DATA EXTRACTS »
═══

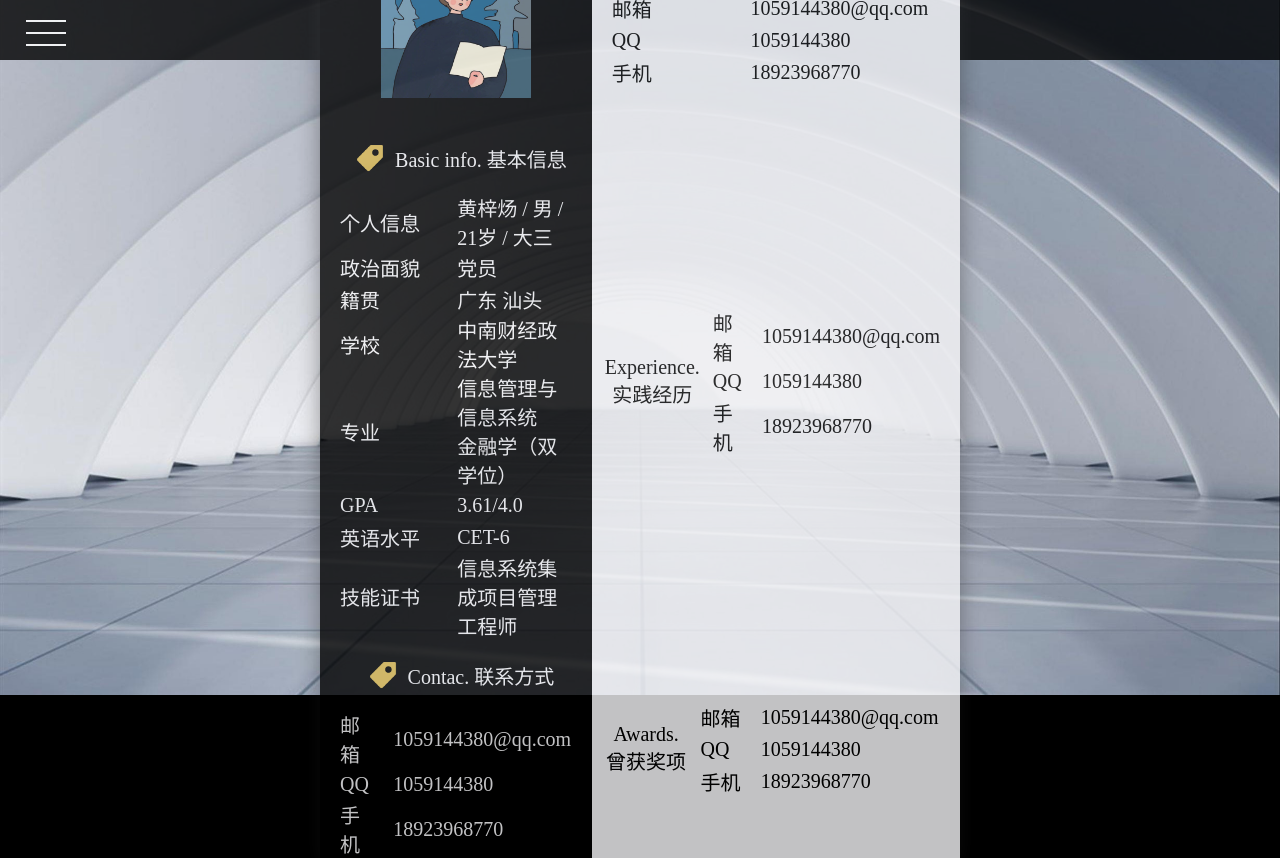
Repository: ustc-hzy/ziYang
Page: resume.html
An editor plug-in stored every save of this project. The page is shown before and after the next save, followed by the edit.
The browser window is 1280 px wide. The pictures show the whole page.

Above is the page before, as saved 2020-06-18 17:12:30.

### resume.html
<!DOCTYPE html>
<html lang="en">
<head>
    <meta charset="UTF-8">
    <meta name="viewport" content="width=device-width, initial-scale=1.0">
    <link rel="stylesheet" href="css/style.css" type="text/css">
    <link rel="stylesheet" href="css/resume.css" type="text/css">
    <title>个人简历</title>
</head>
<body>
    <header>
        <!-- 主体内容 -->
        <div class="inner">
            <!-- 用于控制菜单栏开关 -->
            <input type="checkbox" id="ham">
            <!-- 菜单栏icon -->
            <label for="ham">
                <div class="hamburger-container">
                    <span></span>
                    <span></span>
                    <span></span>
                </div>
            </label>
            <!-- 菜单栏各项 -->
            <nav>
                <ul>
                    <li><a href="index.html">网站首页</a></li>
                    <li><a href="resume.html">个人简历</a></li>
                    <li><a href="album.html">旅行相册</a></li>
                    <li><a href="asset.html">PS作品集</a></li>
                    <li><a href="episode.html">剧集收藏</a></li>
                </ul>
            </nav>
            <!-- 打开菜单栏的遮罩 -->
            <div class="mask"></div>
        </div>

        <div class="content-container">
            <table>
                <caption class="table-title">个人简历</caption>
                <tr>
                    <td class="left-column" align="center">
                        <img src="img/user.png" width="150px">
                    </td>
                    <td class="right-column" align="center">
                        <table>
                            <caption class="small-table-title"><div>Skil. 专业技能</div></caption>
                            <tr>
                                <td>邮箱</td>
                                <td>1059144380@qq.com</td>
                            </tr>
                            <tr>
                                <td>QQ</td>
                                <td>1059144380</td>
                            </tr>
                            <tr>
                                <td>手机</td>
                                <td>18923968770</td>
                            </tr>
                        </table>
                    </td>
                </tr>
                <tr>
                    <td class="left-column" align="center">
                        <table>
                            <div class="small-table-title"><img src="img/label.png" width="30px"> <span>Basic info. 基本信息</span></div>
                            <tr>
                                <td>个人信息</td>
                                <td>黄梓炀 / 男 / 21岁 / 大三</td>
                            </tr>
                            <tr>
                                <td>政治面貌</td>
                                <td>党员</td>
                            </tr>
                            <tr>
                                <td>籍贯</td>
                                <td>广东 汕头</td>
                            </tr>
                            <tr>
                                <td>学校</td>
                                <td>中南财经政法大学</td>
                            </tr>
                            <tr>
                                <td>专业</td>
                                <td>
                                    <div>信息管理与信息系统</div>
                                    <div>金融学（双学位）</div>
                                </td>
                            </tr>
                            <tr>
                                <td>GPA</td>
                                <td>3.61/4.0</td>
                            </tr>
                            <tr>
                                <td>英语水平</td>
                                <td>CET-6</td>
                            </tr>
                            <tr>
                                <td>技能证书</td>
                                <td>信息系统集成项目管理工程师</td>
                            </tr>
                        </table>
                    </td>
                    <td class="right-column" align="center">
                        <table class="small-table-title">
                            <caption><div>Experience. 实践经历</div></caption>
                            <tr>
                                <td>邮箱</td>
                                <td>1059144380@qq.com</td>
                            </tr>
                            <tr>
                                <td>QQ</td>
                                <td>1059144380</td>
                            </tr>
                            <tr>
                                <td>手机</td>
                                <td>18923968770</td>
                            </tr>
                        </table>
                    </td>
                </tr>
                <tr>
                    <td class="left-column" align="center">
                        <table>
                            <div class="small-table-title"><img src="img/label.png" width="30px"> <span>Contac. 联系方式</span></div>
                            <tr>
                                <td>邮箱</td>
                                <td>1059144380@qq.com</td>
                            </tr>
                            <tr>
                                <td>QQ</td>
                                <td>1059144380</td>
                            </tr>
                            <tr>
                                <td>手机</td>
                                <td>18923968770</td>
                            </tr>
                        </table>
                    </td>
                    <td class="right-column" align="center">
                        <table class="small-table-title">
                            <caption><div>Awards. 曾获奖项</div></caption>
                            <tr>
                                <td>邮箱</td>
                                <td>1059144380@qq.com</td>
                            </tr>
                            <tr>
                                <td>QQ</td>
                                <td>1059144380</td>
                            </tr>
                            <tr>
                                <td>手机</td>
                                <td>18923968770</td>
                            </tr>
                        </table>
                    </td>
                </tr>
            </table>
        </div>
    </header>
</body>
</html>

### css/style.css
body {
    height: 100%;
    width: 100%;
    margin: 0 auto;
    padding: 0 0 ;
    background-color: #000000;
    background-image: url(../img/user_bg.jpg);
    background-repeat: no-repeat;
    background-size: cover;
    overflow: auto;
}
header{
    height: 60px;
    background-color: #000000;
    opacity: 0.8;
}
.inner{
    width: 96%;
    margin: auto;
}
#ham{
    display: none;
}
/* 当chexkbox选中时，改变第一条线 */
#ham:checked + label .hamburger-container span:nth-child(1){
    transform: rotate(45deg);
    top: 11px;
    transition: transform .3s ease-in-out, top .3s ease-in-out 3s;
}
/* 当chexkbox选中时，第二条线消失 */
#ham:checked + label .hamburger-container span:nth-child(2){
    opacity: 0;
}
/* 当chexkbox选中时，改变第三条线 */
#ham:checked + label .hamburger-container span:nth-child(3){
    transform: rotate(-45deg);
    top: -11px;
    transition: transform .3s ease-in-out, top .3s ease-in-out 3s;
}
.hamburger-container span:nth-child(2){
    margin-top: 10px;
    transition: opacity .1s ease-in-out .1s;
}
.hamburger-container span:nth-child(3){
    margin-top: 10px;
}
.hamburger-container{
    display: block;
    width: 40px;
    height: 40px;
    position: relative;
    top: 20px;
    z-index: 100;
}
.hamburger-container span{
    display: block;
    height: 2px;
    background-color: #fff;
    position: relative;
    transition: transform .3s ease-in-out, top .3s ease-in-out .3s;
}
nav{
    position: absolute;
    z-index: 100;
    color: #fff;
    top: 50px;
    transform: scaleY(0); /* 垂直方向缩小到0，即关闭 */
    transition: all .3s ease-in-out;
    transform-origin: 50% 0; /* 将中心点移到顶部 */
    opacity: 0; /* 渐入渐出效果 */
}
/* 当chexkbox选中时，展示nav */
#ham:checked ~ nav{
    transform: scaleY(1); /* 垂直方向扩大到1，即打开 */
    opacity: 1;
    transition: all .3s ease-in-out;
}
.mask {
    width: 100vw;
    height: 100vh;
    position: fixed;
    top: 0;
    left: 0;
    background: #000000;
    opacity: 0;
    z-index: 10; /* 防止遮住要显示的部分 */
    transform: scaleY(0);
    transform-origin: 50% 0;
    transition: all .3s ease-in-out;
}
#ham:checked ~ .mask{
    opacity: 1;
    transform: scaleY(1);
    transition: all .3s ease-in-out;
}
ul{
    position: relative;
    right: 40px;
    margin-top: 2em;
    list-style-type:none;
    font-size: 35px;
}
ul li{
    margin-top: 1em;
}
ul li:hover{
    transform: scale(1.2, 1.2); /* transform从元素中心开始变化，不会影响到其他元素 */
    /* background-color:  rgba(255,255,255,0.1);
    padding: 10px 20px; */
}
.name-container{
    position: absolute;
    top: 50%;
    left: 50%;
    transform: translate(-50%,-50%);
    z-index: 1;
    background-color: rgba(0,0,0,0.3); /* 此处使用opacity会让文字也变透明 */
    box-shadow: 0 5px 20px rgba(26,26,26,0.5);
}
.mid-name{
    color: #fff;
    font-size: 50px;
    border: 8px solid #fff;
    padding: 40px;
    text-align: center;
}
.mid-name .id{
    margin-top: 10px;
    font-size: 40px;
}
a{
    text-decoration: none;
    color: #ffffff;
}

### css/resume.css
.content-container{
    position: absolute;
    top: 50%;
    left: 50%;
    transform: translate(-50%,-50%);
    z-index: 1;
    box-shadow: 0 5px 20px rgba(26,26,26,0.5);
}
table{
    border-spacing: 0;
}
table tr td {
    width: 200px;
    height: 32px;
    font-size: 20px;
    padding: 0px 10px;
}
.small-table-title{
    display: flex;
    flex-wrap: nowrap;
    align-items: center;
    justify-content: center;
}
.table-title{
    color: #ffffff;
    font-size: 32px;
    font-weight: bold;
    padding: 10px 0 ;
    background-color: #dbba53;
}
.left-column{
    width: 600px;
    background-color: #000000;
    color: #f3f3f5;
}
.right-column{
    width: 800px;
    background-color: #f3f3f5;
}
img{
    margin: 20px 10px;
}

After the next save:
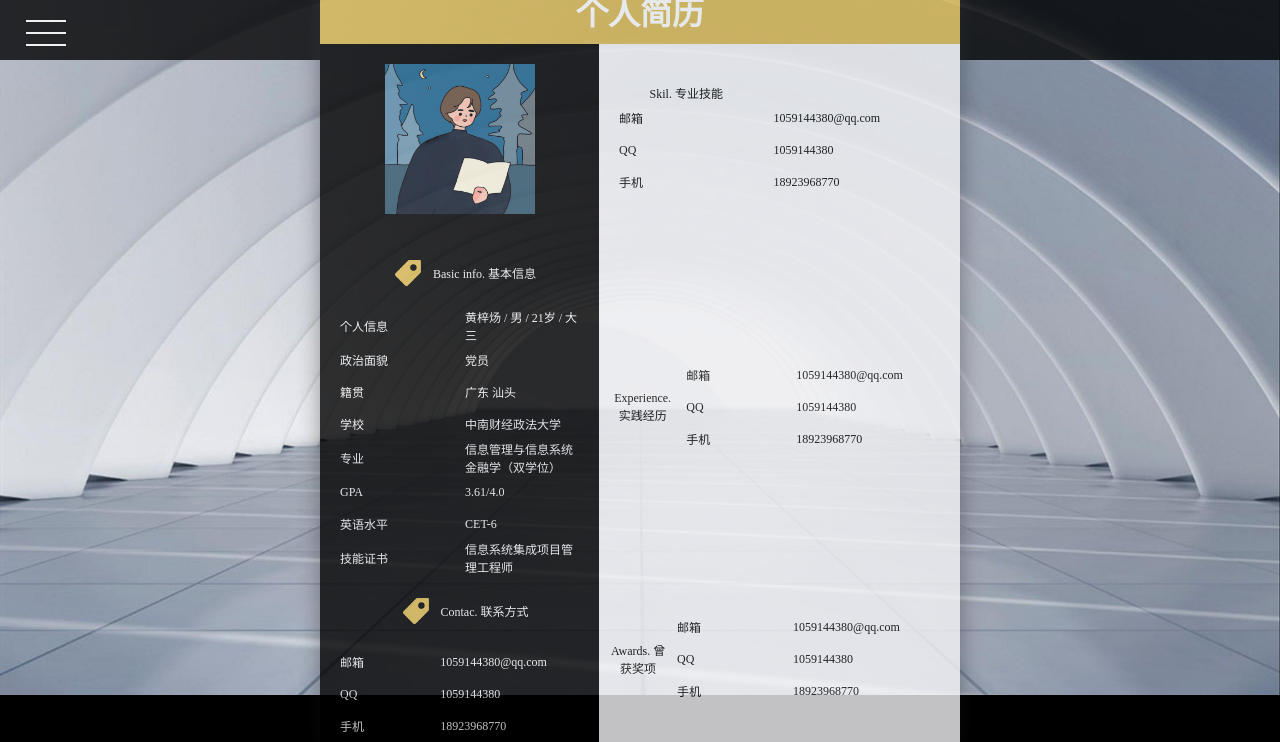
Saved 6 s later.
--- a/css/resume.css
+++ b/css/resume.css
@@ -12,7 +12,7 @@ table{
 table tr td {
     width: 200px;
     height: 32px;
-    font-size: 20px;
+    font-size: 12px;
     padding: 0px 10px;
 }
 .small-table-title{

═══

WORK INSTRUCTIONS » Check each line of the listing for "个人简历", and copy the ones that hold it.

OUTPUT FOR THIS TASK »
    <title>个人简历</title>
                    <li><a href="resume.html">个人简历</a></li>
                <caption class="table-title">个人简历</caption>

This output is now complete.